DATA FOR ANALYSIS:
· · · · · · ·

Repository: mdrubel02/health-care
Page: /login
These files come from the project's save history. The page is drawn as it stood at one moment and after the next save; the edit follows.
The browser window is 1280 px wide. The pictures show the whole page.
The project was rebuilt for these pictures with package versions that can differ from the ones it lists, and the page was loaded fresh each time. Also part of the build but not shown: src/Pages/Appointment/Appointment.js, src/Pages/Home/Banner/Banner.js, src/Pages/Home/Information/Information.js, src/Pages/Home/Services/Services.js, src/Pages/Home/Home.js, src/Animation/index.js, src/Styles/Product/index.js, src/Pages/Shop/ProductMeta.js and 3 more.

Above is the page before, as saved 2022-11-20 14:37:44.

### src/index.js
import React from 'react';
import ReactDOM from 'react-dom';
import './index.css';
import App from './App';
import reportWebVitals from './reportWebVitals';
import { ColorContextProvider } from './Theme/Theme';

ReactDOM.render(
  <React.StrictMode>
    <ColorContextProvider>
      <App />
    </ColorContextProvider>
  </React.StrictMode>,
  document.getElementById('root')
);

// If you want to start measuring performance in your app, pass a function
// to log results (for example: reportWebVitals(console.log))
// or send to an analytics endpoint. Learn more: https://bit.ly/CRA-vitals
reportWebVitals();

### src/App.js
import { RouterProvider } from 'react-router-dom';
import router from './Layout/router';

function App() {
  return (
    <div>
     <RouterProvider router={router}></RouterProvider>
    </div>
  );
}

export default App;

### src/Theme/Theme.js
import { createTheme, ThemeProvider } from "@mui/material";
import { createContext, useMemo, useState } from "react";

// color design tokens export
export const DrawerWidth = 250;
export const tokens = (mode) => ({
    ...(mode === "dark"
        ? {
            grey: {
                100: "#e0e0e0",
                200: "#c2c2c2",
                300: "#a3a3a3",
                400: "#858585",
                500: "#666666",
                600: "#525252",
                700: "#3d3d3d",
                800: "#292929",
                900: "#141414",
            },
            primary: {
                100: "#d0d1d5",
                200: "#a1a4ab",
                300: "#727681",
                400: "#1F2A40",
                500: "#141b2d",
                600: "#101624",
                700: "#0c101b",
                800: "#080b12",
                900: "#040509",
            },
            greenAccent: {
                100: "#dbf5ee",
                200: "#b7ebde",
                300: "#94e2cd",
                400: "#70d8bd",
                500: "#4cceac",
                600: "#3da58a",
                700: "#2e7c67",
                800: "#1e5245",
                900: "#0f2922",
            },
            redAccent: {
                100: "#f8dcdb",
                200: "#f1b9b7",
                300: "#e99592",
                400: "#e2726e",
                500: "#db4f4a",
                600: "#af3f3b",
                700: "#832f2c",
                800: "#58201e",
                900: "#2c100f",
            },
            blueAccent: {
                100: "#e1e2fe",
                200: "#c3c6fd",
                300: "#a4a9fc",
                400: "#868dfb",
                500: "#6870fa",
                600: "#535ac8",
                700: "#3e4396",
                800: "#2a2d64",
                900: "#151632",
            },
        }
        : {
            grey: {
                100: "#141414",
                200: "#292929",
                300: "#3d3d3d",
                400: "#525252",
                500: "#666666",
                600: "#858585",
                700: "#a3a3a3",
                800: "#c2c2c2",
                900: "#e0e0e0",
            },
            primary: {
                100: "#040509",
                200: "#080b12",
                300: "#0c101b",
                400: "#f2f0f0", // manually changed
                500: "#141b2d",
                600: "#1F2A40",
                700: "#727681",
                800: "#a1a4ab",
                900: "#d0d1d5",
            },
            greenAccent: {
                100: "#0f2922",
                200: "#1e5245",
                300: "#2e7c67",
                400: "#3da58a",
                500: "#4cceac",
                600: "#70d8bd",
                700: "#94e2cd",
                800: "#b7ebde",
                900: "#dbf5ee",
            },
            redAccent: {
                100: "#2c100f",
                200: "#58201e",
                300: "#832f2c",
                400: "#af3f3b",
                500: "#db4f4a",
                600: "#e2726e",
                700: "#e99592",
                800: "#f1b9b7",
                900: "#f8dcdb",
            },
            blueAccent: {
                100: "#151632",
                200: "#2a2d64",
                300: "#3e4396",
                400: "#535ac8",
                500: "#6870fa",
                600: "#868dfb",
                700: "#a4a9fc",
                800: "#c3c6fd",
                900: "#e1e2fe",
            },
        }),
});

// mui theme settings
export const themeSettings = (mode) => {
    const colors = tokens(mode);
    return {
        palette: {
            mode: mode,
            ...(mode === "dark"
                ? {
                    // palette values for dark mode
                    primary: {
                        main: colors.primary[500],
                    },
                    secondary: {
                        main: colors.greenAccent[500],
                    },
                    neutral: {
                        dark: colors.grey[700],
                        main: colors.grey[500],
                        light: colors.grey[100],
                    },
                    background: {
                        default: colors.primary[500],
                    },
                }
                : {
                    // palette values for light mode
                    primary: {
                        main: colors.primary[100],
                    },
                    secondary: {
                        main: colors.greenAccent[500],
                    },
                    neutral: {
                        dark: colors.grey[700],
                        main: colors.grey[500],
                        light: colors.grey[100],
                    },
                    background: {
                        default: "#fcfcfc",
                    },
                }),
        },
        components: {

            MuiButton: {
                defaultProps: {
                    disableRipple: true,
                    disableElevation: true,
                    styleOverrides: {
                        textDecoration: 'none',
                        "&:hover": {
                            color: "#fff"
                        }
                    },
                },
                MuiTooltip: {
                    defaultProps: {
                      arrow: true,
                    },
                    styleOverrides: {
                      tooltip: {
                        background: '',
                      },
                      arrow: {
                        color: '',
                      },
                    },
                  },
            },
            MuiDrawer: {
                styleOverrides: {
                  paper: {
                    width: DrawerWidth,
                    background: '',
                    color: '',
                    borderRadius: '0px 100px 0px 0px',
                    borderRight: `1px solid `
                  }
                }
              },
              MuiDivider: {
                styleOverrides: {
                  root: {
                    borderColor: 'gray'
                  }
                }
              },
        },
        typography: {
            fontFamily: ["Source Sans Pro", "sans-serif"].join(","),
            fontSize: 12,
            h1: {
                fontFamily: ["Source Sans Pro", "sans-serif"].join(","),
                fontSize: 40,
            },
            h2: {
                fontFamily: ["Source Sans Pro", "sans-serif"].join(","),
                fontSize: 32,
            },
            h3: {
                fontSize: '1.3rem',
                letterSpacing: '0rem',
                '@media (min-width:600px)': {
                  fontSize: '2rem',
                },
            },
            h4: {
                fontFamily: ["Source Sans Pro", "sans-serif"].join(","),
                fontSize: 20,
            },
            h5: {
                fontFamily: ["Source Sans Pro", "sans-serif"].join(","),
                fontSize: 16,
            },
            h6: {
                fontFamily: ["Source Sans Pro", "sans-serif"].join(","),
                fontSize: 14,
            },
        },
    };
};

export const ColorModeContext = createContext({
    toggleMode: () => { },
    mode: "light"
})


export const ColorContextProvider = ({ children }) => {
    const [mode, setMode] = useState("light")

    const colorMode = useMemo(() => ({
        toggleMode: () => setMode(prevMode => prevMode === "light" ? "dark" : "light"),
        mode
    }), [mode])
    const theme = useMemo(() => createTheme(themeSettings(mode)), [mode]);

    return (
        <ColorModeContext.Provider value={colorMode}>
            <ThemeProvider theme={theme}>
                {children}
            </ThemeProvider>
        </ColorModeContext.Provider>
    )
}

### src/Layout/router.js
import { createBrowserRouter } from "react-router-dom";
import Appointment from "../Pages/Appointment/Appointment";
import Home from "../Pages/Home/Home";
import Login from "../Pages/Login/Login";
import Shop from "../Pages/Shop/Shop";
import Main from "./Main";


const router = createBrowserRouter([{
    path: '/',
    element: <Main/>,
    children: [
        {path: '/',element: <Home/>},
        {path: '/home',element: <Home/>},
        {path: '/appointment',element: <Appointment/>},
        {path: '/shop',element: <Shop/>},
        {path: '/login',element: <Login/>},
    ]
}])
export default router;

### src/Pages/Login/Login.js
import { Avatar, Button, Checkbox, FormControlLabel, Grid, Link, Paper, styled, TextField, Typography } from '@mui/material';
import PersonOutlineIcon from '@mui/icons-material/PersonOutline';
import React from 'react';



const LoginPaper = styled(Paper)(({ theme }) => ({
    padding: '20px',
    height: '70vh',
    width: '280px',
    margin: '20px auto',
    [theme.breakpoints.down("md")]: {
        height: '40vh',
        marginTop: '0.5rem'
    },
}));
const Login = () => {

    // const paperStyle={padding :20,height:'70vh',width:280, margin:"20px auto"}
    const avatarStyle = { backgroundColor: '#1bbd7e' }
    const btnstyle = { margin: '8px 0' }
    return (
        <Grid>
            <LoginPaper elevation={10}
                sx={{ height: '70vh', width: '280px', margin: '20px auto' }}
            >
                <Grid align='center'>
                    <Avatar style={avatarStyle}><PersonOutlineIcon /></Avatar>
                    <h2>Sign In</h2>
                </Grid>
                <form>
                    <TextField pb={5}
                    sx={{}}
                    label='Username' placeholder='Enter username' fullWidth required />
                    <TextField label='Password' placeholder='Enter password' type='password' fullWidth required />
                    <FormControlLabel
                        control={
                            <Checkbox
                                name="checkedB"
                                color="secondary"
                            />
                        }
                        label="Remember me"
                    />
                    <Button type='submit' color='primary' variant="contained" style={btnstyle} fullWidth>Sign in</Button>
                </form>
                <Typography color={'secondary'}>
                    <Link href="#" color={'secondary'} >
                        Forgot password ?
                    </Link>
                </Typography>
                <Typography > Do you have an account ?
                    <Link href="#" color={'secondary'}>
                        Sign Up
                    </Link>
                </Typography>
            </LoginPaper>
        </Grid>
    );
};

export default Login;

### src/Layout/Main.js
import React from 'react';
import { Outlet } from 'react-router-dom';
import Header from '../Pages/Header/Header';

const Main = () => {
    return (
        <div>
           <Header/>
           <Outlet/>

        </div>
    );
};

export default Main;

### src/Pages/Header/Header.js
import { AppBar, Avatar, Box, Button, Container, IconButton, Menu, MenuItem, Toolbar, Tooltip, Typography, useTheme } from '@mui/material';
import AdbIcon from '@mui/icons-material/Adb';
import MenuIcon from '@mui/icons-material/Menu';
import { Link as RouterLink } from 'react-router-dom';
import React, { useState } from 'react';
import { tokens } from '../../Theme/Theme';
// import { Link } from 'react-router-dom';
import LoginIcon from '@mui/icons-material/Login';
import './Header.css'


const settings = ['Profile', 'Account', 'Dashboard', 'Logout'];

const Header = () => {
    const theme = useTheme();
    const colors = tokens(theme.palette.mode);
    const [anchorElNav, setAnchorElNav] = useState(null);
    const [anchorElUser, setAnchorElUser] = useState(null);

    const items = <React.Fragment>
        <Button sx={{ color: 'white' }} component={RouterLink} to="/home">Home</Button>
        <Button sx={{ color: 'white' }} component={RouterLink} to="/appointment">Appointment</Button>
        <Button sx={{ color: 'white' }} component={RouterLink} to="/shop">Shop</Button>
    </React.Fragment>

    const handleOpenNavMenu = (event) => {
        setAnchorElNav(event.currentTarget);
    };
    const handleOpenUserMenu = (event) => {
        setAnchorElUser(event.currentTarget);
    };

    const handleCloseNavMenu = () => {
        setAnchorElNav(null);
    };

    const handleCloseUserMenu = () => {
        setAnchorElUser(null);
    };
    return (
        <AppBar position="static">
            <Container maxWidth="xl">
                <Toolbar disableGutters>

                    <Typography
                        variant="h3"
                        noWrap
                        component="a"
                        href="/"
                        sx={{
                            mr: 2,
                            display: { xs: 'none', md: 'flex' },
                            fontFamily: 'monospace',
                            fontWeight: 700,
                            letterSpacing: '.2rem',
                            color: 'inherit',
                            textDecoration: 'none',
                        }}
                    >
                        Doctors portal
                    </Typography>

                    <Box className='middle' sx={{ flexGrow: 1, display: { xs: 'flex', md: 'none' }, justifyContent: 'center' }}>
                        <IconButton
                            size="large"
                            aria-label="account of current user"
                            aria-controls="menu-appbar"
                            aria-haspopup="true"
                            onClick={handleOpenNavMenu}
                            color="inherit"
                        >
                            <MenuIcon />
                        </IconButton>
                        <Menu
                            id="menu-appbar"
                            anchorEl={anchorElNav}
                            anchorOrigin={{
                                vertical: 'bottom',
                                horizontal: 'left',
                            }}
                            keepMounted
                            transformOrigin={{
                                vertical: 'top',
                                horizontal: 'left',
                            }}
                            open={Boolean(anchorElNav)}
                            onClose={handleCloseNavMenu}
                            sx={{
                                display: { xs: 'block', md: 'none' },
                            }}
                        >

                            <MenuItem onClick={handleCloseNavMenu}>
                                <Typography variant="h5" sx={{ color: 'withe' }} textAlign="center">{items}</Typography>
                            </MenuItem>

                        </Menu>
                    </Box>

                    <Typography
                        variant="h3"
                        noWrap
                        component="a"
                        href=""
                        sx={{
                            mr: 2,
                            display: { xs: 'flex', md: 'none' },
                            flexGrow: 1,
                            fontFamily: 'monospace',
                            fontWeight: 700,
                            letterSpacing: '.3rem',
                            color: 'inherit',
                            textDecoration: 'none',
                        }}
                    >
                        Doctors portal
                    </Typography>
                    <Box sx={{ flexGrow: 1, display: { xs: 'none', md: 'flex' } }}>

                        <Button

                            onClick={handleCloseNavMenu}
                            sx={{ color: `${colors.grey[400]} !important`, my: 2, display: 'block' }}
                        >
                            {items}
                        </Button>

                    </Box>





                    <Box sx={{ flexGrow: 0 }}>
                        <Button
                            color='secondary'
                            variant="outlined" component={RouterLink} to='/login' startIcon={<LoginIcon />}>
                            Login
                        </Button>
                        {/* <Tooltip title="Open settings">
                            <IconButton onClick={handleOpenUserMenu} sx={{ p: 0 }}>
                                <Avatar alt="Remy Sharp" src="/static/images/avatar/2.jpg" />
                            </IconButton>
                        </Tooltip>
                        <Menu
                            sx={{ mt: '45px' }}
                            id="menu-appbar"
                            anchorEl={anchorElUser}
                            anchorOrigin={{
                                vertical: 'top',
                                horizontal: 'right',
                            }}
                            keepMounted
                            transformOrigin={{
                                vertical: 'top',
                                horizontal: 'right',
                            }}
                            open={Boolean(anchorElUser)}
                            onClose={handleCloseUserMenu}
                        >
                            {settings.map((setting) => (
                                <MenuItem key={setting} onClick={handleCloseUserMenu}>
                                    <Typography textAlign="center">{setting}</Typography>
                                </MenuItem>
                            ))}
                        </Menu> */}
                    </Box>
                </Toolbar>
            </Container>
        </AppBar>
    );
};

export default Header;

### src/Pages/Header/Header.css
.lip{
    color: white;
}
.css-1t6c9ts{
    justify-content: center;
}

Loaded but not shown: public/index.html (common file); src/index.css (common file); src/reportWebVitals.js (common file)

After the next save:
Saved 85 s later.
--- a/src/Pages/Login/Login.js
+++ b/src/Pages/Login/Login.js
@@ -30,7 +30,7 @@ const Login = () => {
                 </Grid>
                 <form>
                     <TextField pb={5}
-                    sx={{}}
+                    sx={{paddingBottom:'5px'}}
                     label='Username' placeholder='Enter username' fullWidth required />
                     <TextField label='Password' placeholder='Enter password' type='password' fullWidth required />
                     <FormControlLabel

· · · · · · ·

WHAT IS BEING ASKED: Could you please copy the lines of the listing above exactly, from its first line through the line bearing "The project was", and nothing more?

RESPONSE TO THIS TASK:
Repository: mdrubel02/health-care
Page: /login
These files come from the project's save history. The page is drawn as it stood at one moment and after the next save; the edit follows.
The browser window is 1280 px wide. The pictures show the whole page.
The project was rebuilt for these pictures with package versions that can differ from the ones it lists, and the page was loaded fresh each time. Also part of the build but not shown: src/Pages/Appointment/Appointment.js, src/Pages/Home/Banner/Banner.js, src/Pages/Home/Information/Information.js, src/Pages/Home/Services/Services.js, src/Pages/Home/Home.js, src/Animation/index.js, src/Styles/Product/index.js, src/Pages/Shop/ProductMeta.js and 3 more.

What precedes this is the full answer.